|Question: What side of a plant leaf takes in gases?
|Hypothesis: Ten (10) students say the top of the
leaf takes in gases because when rain and watering cans water plants it
comes from above and hits the top of the plant leaves first. Ten (10)
say the bottom of the leaf takes in gases because after observing the
leaves from each plant the bottom of the leaves were more veiny and the
skin of the bottom leaves seemed thinner. The top of the plant leaf
had a thicker, waxy covering and it looked like water would be hard to
get through it.
|Materials: Two varieties of plants
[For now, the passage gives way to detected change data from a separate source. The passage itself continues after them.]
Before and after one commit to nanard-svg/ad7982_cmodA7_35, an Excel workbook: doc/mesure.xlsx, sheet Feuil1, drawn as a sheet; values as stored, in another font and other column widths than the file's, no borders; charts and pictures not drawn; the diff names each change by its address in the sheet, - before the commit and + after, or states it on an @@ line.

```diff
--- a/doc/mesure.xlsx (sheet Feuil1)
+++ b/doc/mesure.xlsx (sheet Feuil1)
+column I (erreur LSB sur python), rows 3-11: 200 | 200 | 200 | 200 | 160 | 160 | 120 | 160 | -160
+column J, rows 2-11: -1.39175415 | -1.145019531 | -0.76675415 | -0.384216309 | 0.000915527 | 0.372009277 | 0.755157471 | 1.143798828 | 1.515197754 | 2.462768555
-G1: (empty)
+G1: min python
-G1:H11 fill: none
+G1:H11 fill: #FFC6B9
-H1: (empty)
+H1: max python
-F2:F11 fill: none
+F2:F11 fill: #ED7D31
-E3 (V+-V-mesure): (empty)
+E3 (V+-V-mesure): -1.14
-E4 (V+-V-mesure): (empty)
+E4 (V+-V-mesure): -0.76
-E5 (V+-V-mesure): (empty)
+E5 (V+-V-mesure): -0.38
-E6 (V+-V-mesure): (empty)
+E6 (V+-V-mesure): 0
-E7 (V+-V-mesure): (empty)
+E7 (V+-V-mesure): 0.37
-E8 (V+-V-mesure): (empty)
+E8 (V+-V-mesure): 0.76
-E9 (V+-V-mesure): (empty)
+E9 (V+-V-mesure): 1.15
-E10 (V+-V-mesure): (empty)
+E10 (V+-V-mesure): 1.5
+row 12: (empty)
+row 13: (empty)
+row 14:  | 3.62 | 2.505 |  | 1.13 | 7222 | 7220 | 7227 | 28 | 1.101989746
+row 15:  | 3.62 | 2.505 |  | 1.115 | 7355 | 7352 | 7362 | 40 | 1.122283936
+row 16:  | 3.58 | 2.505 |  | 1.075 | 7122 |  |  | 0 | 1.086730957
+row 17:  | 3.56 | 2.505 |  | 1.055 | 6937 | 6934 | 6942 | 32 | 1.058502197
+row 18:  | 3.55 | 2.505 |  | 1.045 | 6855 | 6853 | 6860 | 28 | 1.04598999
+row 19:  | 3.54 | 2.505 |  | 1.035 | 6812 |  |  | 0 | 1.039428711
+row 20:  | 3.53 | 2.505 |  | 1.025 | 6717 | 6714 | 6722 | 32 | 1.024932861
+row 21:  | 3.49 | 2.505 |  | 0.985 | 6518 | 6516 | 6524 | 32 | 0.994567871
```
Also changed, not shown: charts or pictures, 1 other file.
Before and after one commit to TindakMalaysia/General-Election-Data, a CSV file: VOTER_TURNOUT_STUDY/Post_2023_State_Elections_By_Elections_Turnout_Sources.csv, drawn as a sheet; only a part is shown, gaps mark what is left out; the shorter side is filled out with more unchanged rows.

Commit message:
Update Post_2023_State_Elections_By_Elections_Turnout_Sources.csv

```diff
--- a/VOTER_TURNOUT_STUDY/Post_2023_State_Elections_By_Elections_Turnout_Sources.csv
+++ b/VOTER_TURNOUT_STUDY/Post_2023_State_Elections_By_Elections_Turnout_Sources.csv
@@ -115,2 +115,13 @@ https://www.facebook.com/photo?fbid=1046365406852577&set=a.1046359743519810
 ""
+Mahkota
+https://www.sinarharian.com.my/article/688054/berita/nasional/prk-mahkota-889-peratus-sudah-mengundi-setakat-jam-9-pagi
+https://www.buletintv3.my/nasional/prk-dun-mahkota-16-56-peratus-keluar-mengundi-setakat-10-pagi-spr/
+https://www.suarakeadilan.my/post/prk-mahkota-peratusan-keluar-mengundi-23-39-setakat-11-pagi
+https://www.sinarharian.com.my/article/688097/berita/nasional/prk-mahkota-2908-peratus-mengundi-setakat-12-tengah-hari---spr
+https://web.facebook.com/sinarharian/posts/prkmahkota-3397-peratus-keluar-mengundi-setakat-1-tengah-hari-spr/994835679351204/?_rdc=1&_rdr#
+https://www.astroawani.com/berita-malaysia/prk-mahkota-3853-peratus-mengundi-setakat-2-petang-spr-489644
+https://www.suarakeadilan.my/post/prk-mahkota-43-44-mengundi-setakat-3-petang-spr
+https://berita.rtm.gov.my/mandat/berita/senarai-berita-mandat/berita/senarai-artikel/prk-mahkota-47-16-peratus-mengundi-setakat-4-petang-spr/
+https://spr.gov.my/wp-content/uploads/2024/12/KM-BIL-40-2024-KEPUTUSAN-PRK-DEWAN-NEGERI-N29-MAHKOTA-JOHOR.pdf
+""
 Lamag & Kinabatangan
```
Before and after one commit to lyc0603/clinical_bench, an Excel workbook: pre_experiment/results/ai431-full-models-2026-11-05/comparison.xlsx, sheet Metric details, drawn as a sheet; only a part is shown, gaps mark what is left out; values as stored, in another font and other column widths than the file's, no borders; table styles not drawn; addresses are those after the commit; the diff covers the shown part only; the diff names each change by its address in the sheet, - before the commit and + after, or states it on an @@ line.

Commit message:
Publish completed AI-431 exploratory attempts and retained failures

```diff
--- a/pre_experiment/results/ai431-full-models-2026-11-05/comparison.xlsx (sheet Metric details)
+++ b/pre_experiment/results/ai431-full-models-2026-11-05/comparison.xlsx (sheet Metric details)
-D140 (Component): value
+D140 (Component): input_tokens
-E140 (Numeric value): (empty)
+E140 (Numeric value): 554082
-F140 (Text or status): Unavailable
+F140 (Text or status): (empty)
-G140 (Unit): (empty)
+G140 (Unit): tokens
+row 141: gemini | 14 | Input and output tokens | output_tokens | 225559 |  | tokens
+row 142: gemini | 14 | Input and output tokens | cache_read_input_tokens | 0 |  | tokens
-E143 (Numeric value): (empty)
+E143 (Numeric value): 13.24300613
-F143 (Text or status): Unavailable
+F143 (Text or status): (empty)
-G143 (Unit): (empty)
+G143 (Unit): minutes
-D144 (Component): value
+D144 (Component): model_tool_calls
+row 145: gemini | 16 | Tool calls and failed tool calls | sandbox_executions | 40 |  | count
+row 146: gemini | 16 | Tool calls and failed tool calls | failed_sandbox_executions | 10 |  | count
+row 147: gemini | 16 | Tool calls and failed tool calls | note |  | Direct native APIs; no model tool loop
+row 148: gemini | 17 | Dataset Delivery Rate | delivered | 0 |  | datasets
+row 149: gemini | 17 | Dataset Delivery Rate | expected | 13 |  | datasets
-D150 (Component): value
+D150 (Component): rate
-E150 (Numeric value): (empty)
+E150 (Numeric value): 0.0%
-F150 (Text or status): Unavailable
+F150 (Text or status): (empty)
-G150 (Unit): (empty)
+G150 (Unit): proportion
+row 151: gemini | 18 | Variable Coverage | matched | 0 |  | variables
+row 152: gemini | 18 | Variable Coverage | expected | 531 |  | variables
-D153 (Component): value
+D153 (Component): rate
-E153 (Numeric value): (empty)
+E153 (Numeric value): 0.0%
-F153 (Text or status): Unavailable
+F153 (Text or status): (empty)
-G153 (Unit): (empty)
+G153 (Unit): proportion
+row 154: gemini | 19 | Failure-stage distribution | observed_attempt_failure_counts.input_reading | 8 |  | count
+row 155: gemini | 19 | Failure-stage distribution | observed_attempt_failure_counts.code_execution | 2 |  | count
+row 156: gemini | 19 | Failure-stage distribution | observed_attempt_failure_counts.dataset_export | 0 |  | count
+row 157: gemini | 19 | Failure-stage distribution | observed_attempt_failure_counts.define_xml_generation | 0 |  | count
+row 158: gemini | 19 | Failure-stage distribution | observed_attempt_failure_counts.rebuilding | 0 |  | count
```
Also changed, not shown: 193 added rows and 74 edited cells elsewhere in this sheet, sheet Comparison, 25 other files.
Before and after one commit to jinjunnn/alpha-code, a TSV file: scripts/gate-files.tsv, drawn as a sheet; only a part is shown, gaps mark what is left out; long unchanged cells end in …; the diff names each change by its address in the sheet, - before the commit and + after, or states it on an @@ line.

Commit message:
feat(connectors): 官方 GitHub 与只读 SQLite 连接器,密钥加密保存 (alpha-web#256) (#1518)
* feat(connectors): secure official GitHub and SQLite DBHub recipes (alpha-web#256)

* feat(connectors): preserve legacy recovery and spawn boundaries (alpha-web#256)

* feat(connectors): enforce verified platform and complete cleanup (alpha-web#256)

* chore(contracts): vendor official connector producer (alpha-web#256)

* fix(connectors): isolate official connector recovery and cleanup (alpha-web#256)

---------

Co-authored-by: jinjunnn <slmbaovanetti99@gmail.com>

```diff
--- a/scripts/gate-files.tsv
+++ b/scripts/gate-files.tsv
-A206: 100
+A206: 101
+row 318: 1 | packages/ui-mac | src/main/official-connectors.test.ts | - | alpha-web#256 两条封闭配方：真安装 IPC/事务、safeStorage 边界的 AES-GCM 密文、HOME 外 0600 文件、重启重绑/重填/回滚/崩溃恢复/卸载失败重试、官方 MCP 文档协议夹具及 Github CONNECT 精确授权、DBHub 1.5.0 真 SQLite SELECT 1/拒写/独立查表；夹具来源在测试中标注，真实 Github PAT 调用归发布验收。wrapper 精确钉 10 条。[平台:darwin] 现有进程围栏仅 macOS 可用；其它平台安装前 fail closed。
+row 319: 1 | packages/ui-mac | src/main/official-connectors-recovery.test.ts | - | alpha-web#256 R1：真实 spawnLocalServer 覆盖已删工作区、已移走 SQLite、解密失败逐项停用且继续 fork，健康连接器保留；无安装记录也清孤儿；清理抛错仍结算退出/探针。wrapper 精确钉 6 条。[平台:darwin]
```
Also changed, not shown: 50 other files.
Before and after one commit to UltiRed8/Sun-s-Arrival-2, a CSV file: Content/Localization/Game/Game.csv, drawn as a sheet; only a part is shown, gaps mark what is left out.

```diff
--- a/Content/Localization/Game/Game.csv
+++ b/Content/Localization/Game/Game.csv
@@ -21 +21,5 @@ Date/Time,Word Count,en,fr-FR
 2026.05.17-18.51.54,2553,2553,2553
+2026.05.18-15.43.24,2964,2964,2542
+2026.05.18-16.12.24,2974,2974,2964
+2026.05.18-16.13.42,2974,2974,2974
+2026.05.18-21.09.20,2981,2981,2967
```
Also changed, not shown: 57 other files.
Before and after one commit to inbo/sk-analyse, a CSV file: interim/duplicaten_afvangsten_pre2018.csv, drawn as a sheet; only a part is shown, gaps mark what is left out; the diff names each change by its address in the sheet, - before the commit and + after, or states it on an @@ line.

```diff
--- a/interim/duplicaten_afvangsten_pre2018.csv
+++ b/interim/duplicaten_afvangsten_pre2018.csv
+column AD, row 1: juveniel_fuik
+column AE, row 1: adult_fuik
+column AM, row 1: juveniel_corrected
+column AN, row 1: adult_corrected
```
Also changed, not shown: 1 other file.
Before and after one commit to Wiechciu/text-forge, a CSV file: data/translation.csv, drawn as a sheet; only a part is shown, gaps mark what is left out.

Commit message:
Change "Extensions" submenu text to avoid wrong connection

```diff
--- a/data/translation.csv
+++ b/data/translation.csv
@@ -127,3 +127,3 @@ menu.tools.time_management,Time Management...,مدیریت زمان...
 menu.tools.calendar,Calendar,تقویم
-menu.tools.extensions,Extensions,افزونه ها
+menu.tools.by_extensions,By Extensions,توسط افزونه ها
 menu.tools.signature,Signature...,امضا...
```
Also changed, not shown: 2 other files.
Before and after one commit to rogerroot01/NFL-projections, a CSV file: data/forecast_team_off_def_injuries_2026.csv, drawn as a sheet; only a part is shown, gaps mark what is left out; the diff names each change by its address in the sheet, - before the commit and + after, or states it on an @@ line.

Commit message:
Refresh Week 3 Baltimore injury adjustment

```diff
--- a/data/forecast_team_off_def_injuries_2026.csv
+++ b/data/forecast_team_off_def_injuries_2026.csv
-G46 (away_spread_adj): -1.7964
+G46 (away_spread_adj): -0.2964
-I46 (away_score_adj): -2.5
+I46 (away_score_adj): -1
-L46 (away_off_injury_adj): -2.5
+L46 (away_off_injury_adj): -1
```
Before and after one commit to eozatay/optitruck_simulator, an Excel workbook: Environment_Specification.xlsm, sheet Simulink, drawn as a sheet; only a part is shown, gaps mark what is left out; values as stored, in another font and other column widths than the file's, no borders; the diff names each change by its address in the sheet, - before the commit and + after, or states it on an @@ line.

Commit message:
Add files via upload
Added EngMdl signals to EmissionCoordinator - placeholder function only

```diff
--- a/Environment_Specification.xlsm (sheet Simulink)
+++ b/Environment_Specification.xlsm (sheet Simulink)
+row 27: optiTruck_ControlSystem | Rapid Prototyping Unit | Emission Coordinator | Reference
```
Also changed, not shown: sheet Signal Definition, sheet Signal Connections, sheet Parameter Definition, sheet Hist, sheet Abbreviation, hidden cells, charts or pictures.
|Procedure: Coat the top of four leaves from each plant with a heavy layer of Vaseline.
Coat the underside of four leaves from each plant with a heavy layer of Vaseline.
Observe the leaves daily for one week.
Is there any difference in the two sets of leaves?
|Results: Three of the four leaves that had
Vaseline on the underside, died. Only one leaf with vaseline on the top
died. Therefore, we believe that plant leaves take in gases from the
bottom, not the top, of each leaf.
|Why: Openings on the underside of plant leaves called stomata allow gases to move into and out of the leaves. The vaseline plugged the openings and the leaf was not able to receive the necessary carbon dioxide gas or eliminate excess oxygen gas.|